Recently, a client who came to Canada from the US in order to assist in the negotiation of an outsourcing contract had his laptop examined by Canada customs agents while clearing customs at the border. While nothing incriminating was found and he was quickly on his way, the incident highlights the increased risk of international travelers having their laptops searched or detained by Canadian and/or US border agents.
A decision last summer in U.S. v. Romm by the 9th Circuit Court of Appeals sent shockwaves through the legal community. The defendant was denied entry into Canada after the Canada Border Security Agency (CBSA) discovered that he had a criminal history and found several child pornography websites in his laptopâ€™s â€œinternet historyâ€. The CBSA agents also informed U.S. Customs that Romm had been denied entry and probably had illegal images on his computer. Upon his return to the U.S., Romm was interviewed by agents from the Immigration and Customs Enforcement (ICE) who also discovered images of child pornography stored on his laptop following a â€œwarrantlessâ€ search of his laptop including forensic analysis.
At his trial, the Court denied his attorneyâ€™s motion to suppress the evidence obtained from the border search of Rommâ€™s laptop. On appeal, the Ninth Circuit held that the forensic analysis of Rommâ€™s laptop fell within the scope of the â€œborder searchâ€ exception to the requirement to obtain a warrant, and that under this exception, the routine border search of Rommâ€™s laptop was reasonable without the need for a warrant. In other words, searches made at the border are reasonable simply because they occur at the border.
In a more recent ruling, U.S. v. Arnold (2006 U.S. Dist. LEXIS 73311), released on October 2, 2006, the US District Court of the Central District of California (also part of the Ninth Circuit) recognized that files on a laptop computer may include trade secrets, attorney-client privileged information, and other proprietary business information, and concluded that Fourth Amendment protection extends to the search of this type of personal and private information at the border. The U.S. Fourth Amendment protects the right of people to be secure in their persons, houses, papers and effects against unreasonable searches and seizures.

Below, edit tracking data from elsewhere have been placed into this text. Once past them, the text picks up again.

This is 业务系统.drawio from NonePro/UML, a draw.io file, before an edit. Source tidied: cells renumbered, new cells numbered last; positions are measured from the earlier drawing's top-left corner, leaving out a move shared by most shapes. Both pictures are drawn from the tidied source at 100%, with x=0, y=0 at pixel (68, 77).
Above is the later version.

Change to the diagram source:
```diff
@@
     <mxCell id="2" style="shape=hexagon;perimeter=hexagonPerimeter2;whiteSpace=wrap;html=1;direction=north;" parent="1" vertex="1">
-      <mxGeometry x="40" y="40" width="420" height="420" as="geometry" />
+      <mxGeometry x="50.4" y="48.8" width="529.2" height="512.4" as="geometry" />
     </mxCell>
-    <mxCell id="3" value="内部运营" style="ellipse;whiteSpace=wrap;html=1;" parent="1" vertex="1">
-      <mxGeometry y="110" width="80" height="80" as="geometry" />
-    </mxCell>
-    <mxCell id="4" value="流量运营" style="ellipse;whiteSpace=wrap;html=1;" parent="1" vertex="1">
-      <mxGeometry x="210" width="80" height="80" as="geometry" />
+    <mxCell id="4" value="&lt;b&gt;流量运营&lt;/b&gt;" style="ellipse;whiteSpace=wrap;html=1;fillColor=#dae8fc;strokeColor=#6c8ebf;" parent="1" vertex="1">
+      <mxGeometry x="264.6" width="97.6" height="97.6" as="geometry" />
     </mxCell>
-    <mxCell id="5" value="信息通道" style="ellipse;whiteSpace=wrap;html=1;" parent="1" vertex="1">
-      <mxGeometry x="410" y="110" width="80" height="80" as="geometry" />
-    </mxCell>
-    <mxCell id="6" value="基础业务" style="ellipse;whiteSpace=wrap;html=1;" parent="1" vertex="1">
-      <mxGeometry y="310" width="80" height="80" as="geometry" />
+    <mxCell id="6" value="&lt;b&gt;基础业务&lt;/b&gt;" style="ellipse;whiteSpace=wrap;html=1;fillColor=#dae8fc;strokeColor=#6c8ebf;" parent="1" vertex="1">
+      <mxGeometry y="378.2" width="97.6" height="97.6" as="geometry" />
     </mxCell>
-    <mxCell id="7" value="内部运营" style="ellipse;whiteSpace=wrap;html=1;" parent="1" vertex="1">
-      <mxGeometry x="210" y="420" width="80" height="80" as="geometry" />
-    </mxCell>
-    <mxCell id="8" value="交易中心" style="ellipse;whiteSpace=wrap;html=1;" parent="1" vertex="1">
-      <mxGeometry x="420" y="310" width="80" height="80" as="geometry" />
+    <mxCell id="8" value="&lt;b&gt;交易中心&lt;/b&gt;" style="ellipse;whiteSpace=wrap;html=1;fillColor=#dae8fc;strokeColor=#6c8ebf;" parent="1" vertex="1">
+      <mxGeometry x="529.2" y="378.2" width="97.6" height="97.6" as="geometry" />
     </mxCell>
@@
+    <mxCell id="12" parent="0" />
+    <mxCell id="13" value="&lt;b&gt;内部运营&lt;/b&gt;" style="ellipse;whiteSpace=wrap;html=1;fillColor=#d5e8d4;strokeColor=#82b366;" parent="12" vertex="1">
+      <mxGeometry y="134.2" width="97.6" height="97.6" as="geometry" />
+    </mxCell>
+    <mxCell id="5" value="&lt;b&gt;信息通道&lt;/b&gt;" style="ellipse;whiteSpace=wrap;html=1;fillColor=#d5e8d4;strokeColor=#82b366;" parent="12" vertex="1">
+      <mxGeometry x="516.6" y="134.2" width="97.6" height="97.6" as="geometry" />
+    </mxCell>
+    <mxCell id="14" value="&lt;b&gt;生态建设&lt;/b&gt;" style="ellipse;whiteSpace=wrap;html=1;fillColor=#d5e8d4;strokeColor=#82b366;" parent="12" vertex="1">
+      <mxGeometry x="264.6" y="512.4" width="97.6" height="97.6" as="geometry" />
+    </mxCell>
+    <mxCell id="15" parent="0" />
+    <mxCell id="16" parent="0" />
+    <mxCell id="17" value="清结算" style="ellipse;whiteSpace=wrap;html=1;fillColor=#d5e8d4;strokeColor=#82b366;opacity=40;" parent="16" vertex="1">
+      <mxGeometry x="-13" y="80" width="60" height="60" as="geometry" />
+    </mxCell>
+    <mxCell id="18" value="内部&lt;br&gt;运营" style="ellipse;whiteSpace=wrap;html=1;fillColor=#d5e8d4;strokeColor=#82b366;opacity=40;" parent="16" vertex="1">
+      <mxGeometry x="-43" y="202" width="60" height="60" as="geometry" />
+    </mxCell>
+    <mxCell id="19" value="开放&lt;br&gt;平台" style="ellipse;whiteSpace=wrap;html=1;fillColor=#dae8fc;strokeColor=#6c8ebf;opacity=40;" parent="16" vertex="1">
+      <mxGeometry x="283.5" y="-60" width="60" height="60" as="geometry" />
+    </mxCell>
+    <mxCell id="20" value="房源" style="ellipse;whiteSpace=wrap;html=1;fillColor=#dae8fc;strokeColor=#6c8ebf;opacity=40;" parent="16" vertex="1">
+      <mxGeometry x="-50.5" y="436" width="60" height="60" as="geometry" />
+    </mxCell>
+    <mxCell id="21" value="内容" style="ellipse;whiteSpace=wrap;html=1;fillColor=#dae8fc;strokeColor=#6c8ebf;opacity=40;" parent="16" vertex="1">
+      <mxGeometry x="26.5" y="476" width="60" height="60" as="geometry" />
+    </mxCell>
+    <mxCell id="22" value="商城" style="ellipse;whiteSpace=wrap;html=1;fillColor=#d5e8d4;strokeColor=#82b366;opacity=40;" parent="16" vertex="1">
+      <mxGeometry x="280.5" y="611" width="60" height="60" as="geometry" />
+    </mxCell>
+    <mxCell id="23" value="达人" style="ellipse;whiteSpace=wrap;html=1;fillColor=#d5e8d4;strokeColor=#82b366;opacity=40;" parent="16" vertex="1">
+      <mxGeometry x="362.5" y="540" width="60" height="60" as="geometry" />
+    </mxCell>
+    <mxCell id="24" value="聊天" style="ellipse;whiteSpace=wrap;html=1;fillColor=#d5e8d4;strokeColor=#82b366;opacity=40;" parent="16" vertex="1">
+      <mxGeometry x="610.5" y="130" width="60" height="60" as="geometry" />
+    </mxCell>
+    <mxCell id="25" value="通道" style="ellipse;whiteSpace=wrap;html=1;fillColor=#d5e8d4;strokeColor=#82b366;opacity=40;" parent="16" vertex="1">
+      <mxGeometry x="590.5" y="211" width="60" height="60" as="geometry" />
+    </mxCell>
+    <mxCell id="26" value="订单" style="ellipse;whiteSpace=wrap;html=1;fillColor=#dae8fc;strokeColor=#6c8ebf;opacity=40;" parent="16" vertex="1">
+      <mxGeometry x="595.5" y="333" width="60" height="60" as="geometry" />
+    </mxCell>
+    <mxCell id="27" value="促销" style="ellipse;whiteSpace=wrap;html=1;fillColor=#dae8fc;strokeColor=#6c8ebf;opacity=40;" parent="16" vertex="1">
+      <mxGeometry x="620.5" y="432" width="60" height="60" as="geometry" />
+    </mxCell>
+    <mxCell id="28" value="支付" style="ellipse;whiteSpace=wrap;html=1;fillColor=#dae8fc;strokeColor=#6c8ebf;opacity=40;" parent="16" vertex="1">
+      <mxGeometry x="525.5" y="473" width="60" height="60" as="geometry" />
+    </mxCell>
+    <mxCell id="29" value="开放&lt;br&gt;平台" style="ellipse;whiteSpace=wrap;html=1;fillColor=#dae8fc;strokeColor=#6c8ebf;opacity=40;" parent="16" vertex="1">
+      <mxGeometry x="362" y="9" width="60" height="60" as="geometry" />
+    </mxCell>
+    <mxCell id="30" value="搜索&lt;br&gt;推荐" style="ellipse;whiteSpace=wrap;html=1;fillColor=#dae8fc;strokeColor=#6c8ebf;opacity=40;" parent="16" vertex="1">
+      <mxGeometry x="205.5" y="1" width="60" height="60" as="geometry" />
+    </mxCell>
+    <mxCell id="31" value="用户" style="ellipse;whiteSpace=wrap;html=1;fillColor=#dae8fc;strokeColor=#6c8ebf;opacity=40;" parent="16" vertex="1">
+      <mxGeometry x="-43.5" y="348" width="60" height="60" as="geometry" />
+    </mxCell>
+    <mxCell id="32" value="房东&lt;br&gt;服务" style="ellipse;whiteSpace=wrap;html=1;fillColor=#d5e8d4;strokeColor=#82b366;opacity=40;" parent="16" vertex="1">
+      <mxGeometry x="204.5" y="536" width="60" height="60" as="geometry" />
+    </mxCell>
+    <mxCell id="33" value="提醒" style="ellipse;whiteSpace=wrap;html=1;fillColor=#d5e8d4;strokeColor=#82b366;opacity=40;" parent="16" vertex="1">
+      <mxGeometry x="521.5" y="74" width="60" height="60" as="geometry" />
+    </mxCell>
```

While not physically intrusive as in the case of a strip or body cavity search, the search of oneâ€™s private and valuable personal information stored on a hard drive or other electronic storage device can be just as much, if not more, of an intrusion into the dignity and privacy interests of a person. The Court concluded that a border search of the information stored on a personâ€™s electronic storage device be based, at a minimum, on a reasonable suspicion that the confidential information contained evidence of a crime.
According to the Court, the reasonableness of a border search is determined by balancing the need for a particular search against the invasion that the search entails. While the balance is struck more favourably toward the government because of the lessened expectation of privacy and the need to protect the nationâ€™s borders, highly invasive searches are not reasonable merely because they take place at the border. Instead, such an invasive search must be supported by reasonable suspicion.
While the two decisions are not necessarily contradictory (since in Romm, the ICE agents were put on alert by the CBSA and therefore presumably had a reasonable basis for their search), lawyers and their business clients would be well advised to implement mitigation strategies this quickly evolving area of the law becomes clearer and makes its way into consistently applied procedures.
Specifically, consideration should be given to minimizing or encrypting any highly confidential information carried on laptops. However, encryption alone may not be a viable strategy since the failure to voluntarily provide access to encrypted information stored on a laptop could potentially result in the confiscation, at least temporarily, of the laptop. A preferred option, if available, may be to take along a laptop that contains a minimum of confidential information and to instead access such information from the corporate or law firm system using secure remote access applications (such as Citrix, GoToMyPC or LogMeIn) or virtual private network (VPN) technology.